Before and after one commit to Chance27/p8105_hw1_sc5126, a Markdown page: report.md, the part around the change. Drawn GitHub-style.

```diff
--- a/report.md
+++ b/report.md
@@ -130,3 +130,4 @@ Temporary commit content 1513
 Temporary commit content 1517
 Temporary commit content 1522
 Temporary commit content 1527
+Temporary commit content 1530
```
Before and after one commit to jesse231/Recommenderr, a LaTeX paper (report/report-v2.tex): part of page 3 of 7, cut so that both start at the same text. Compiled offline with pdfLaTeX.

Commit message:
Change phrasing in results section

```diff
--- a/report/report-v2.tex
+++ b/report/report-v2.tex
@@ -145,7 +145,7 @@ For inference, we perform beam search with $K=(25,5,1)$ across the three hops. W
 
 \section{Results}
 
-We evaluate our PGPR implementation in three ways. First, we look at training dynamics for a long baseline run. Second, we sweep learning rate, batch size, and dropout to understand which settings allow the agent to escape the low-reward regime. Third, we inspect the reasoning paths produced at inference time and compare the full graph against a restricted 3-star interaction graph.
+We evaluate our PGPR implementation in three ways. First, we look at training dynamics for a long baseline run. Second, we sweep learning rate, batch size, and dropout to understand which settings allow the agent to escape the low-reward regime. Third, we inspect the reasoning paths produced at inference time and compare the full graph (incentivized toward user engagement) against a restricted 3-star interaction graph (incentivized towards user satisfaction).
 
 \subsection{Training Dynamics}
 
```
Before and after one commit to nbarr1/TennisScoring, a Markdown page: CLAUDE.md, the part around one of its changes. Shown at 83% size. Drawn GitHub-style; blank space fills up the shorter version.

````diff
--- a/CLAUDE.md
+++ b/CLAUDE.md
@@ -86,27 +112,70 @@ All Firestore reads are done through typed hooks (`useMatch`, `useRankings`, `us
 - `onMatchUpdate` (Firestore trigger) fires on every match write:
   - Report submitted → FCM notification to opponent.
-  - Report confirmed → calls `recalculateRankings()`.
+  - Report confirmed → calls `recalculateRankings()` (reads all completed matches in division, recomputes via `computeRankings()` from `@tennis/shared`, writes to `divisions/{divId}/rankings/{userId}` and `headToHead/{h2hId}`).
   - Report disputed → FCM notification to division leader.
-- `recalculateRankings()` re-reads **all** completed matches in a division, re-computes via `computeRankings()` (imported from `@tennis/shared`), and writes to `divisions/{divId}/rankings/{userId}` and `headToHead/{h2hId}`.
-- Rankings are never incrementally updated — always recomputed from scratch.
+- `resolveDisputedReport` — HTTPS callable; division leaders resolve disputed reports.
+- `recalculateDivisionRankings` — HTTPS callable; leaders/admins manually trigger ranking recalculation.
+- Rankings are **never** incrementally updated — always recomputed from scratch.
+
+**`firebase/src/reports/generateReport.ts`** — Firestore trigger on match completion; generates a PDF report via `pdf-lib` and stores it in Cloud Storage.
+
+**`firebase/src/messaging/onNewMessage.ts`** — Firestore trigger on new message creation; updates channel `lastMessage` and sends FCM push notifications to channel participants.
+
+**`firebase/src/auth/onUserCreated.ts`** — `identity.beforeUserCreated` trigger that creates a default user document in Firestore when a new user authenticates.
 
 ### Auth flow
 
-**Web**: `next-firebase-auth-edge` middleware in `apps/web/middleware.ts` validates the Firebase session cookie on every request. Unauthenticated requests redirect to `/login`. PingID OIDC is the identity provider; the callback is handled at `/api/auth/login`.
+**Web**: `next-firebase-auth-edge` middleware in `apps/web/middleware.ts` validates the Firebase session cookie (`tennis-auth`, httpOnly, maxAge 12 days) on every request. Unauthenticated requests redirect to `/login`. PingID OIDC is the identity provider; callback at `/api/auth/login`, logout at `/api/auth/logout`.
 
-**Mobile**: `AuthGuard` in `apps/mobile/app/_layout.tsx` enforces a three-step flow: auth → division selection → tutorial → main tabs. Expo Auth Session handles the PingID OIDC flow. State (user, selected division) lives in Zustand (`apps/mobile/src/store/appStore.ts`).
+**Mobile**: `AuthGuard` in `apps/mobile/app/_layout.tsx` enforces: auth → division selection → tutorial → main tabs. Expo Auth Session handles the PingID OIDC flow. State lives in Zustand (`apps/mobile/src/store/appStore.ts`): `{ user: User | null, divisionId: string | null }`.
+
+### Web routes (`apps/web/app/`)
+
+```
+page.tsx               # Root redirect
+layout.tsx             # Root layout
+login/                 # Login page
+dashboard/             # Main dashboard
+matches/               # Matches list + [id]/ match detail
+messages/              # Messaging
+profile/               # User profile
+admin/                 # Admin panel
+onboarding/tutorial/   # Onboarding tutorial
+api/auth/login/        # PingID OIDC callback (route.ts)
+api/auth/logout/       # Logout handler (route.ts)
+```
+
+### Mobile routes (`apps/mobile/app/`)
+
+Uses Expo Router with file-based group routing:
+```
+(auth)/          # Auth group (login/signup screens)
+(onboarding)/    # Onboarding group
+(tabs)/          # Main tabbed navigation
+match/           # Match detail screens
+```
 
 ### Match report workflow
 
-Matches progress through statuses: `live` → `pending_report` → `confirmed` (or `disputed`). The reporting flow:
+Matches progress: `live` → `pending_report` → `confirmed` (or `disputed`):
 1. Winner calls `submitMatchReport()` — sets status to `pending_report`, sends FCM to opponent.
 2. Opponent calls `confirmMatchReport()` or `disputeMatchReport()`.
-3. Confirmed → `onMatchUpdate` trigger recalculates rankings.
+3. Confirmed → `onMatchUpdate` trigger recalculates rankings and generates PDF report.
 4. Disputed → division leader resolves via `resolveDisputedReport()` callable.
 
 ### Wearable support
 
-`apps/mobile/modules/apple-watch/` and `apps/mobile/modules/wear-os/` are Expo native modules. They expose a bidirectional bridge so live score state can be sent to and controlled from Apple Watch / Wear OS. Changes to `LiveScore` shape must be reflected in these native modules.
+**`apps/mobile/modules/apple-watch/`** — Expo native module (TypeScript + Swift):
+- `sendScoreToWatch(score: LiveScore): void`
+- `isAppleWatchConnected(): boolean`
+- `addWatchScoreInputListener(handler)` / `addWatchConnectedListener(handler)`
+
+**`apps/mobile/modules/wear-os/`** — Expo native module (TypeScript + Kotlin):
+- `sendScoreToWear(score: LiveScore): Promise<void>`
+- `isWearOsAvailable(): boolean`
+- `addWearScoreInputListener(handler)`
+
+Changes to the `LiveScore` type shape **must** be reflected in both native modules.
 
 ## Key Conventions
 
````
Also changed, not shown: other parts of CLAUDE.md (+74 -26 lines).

•••••

Set down the listing in full, keeping every word exactly as it is.

Before and after one commit to Chance27/p8105_hw1_sc5126, a Markdown page: report.md, the part around the change. Drawn GitHub-style.

```diff
--- a/report.md
+++ b/report.md
@@ -130,3 +130,4 @@ Temporary commit content 1513
 Temporary commit content 1517
 Temporary commit content 1522
 Temporary commit content 1527
+Temporary commit content 1530
```
Before and after one commit to jesse231/Recommenderr, a LaTeX paper (report/report-v2.tex): part of page 3 of 7, cut so that both start at the same text. Compiled offline with pdfLaTeX.

Commit message:
Change phrasing in results section

```diff
--- a/report/report-v2.tex
+++ b/report/report-v2.tex
@@ -145,7 +145,7 @@ For inference, we perform beam search with $K=(25,5,1)$ across the three hops. W
 
 \section{Results}
 
-We evaluate our PGPR implementation in three ways. First, we look at training dynamics for a long baseline run. Second, we sweep learning rate, batch size, and dropout to understand which settings allow the agent to escape the low-reward regime. Third, we inspect the reasoning paths produced at inference time and compare the full graph against a restricted 3-star interaction graph.
+We evaluate our PGPR implementation in three ways. First, we look at training dynamics for a long baseline run. Second, we sweep learning rate, batch size, and dropout to understand which settings allow the agent to escape the low-reward regime. Third, we inspect the reasoning paths produced at inference time and compare the full graph (incentivized toward user engagement) against a restricted 3-star interaction graph (incentivized towards user satisfaction).
 
 \subsection{Training Dynamics}
 
```
Before and after one commit to nbarr1/TennisScoring, a Markdown page: CLAUDE.md, the part around one of its changes. Shown at 83% size. Drawn GitHub-style; blank space fills up the shorter version.

````diff
--- a/CLAUDE.md
+++ b/CLAUDE.md
@@ -86,27 +112,70 @@ All Firestore reads are done through typed hooks (`useMatch`, `useRankings`, `us
 - `onMatchUpdate` (Firestore trigger) fires on every match write:
   - Report submitted → FCM notification to opponent.
-  - Report confirmed → calls `recalculateRankings()`.
+  - Report confirmed → calls `recalculateRankings()` (reads all completed matches in division, recomputes via `computeRankings()` from `@tennis/shared`, writes to `divisions/{divId}/rankings/{userId}` and `headToHead/{h2hId}`).
   - Report disputed → FCM notification to division leader.
-- `recalculateRankings()` re-reads **all** completed matches in a division, re-computes via `computeRankings()` (imported from `@tennis/shared`), and writes to `divisions/{divId}/rankings/{userId}` and `headToHead/{h2hId}`.
-- Rankings are never incrementally updated — always recomputed from scratch.
+- `resolveDisputedReport` — HTTPS callable; division leaders resolve disputed reports.
+- `recalculateDivisionRankings` — HTTPS callable; leaders/admins manually trigger ranking recalculation.
+- Rankings are **never** incrementally updated — always recomputed from scratch.
+
+**`firebase/src/reports/generateReport.ts`** — Firestore trigger on match completion; generates a PDF report via `pdf-lib` and stores it in Cloud Storage.
+
+**`firebase/src/messaging/onNewMessage.ts`** — Firestore trigger on new message creation; updates channel `lastMessage` and sends FCM push notifications to channel participants.
+
+**`firebase/src/auth/onUserCreated.ts`** — `identity.beforeUserCreated` trigger that creates a default user document in Firestore when a new user authenticates.
 
 ### Auth flow
 
-**Web**: `next-firebase-auth-edge` middleware in `apps/web/middleware.ts` validates the Firebase session cookie on every request. Unauthenticated requests redirect to `/login`. PingID OIDC is the identity provider; the callback is handled at `/api/auth/login`.
+**Web**: `next-firebase-auth-edge` middleware in `apps/web/middleware.ts` validates the Firebase session cookie (`tennis-auth`, httpOnly, maxAge 12 days) on every request. Unauthenticated requests redirect to `/login`. PingID OIDC is the identity provider; callback at `/api/auth/login`, logout at `/api/auth/logout`.
 
-**Mobile**: `AuthGuard` in `apps/mobile/app/_layout.tsx` enforces a three-step flow: auth → division selection → tutorial → main tabs. Expo Auth Session handles the PingID OIDC flow. State (user, selected division) lives in Zustand (`apps/mobile/src/store/appStore.ts`).
+**Mobile**: `AuthGuard` in `apps/mobile/app/_layout.tsx` enforces: auth → division selection → tutorial → main tabs. Expo Auth Session handles the PingID OIDC flow. State lives in Zustand (`apps/mobile/src/store/appStore.ts`): `{ user: User | null, divisionId: string | null }`.
+
+### Web routes (`apps/web/app/`)
+
+```
+page.tsx               # Root redirect
+layout.tsx             # Root layout
+login/                 # Login page
+dashboard/             # Main dashboard
+matches/               # Matches list + [id]/ match detail
+messages/              # Messaging
+profile/               # User profile
+admin/                 # Admin panel
+onboarding/tutorial/   # Onboarding tutorial
+api/auth/login/        # PingID OIDC callback (route.ts)
+api/auth/logout/       # Logout handler (route.ts)
+```
+
+### Mobile routes (`apps/mobile/app/`)
+
+Uses Expo Router with file-based group routing:
+```
+(auth)/          # Auth group (login/signup screens)
+(onboarding)/    # Onboarding group
+(tabs)/          # Main tabbed navigation
+match/           # Match detail screens
+```
 
 ### Match report workflow
 
-Matches progress through statuses: `live` → `pending_report` → `confirmed` (or `disputed`). The reporting flow:
+Matches progress: `live` → `pending_report` → `confirmed` (or `disputed`):
 1. Winner calls `submitMatchReport()` — sets status to `pending_report`, sends FCM to opponent.
 2. Opponent calls `confirmMatchReport()` or `disputeMatchReport()`.
-3. Confirmed → `onMatchUpdate` trigger recalculates rankings.
+3. Confirmed → `onMatchUpdate` trigger recalculates rankings and generates PDF report.
 4. Disputed → division leader resolves via `resolveDisputedReport()` callable.
 
 ### Wearable support
 
-`apps/mobile/modules/apple-watch/` and `apps/mobile/modules/wear-os/` are Expo native modules. They expose a bidirectional bridge so live score state can be sent to and controlled from Apple Watch / Wear OS. Changes to `LiveScore` shape must be reflected in these native modules.
+**`apps/mobile/modules/apple-watch/`** — Expo native module (TypeScript + Swift):
+- `sendScoreToWatch(score: LiveScore): void`
+- `isAppleWatchConnected(): boolean`
+- `addWatchScoreInputListener(handler)` / `addWatchConnectedListener(handler)`
+
+**`apps/mobile/modules/wear-os/`** — Expo native module (TypeScript + Kotlin):
+- `sendScoreToWear(score: LiveScore): Promise<void>`
+- `isWearOsAvailable(): boolean`
+- `addWearScoreInputListener(handler)`
+
+Changes to the `LiveScore` type shape **must** be reflected in both native modules.
 
 ## Key Conventions
 
````
Also changed, not shown: other parts of CLAUDE.md (+74 -26 lines).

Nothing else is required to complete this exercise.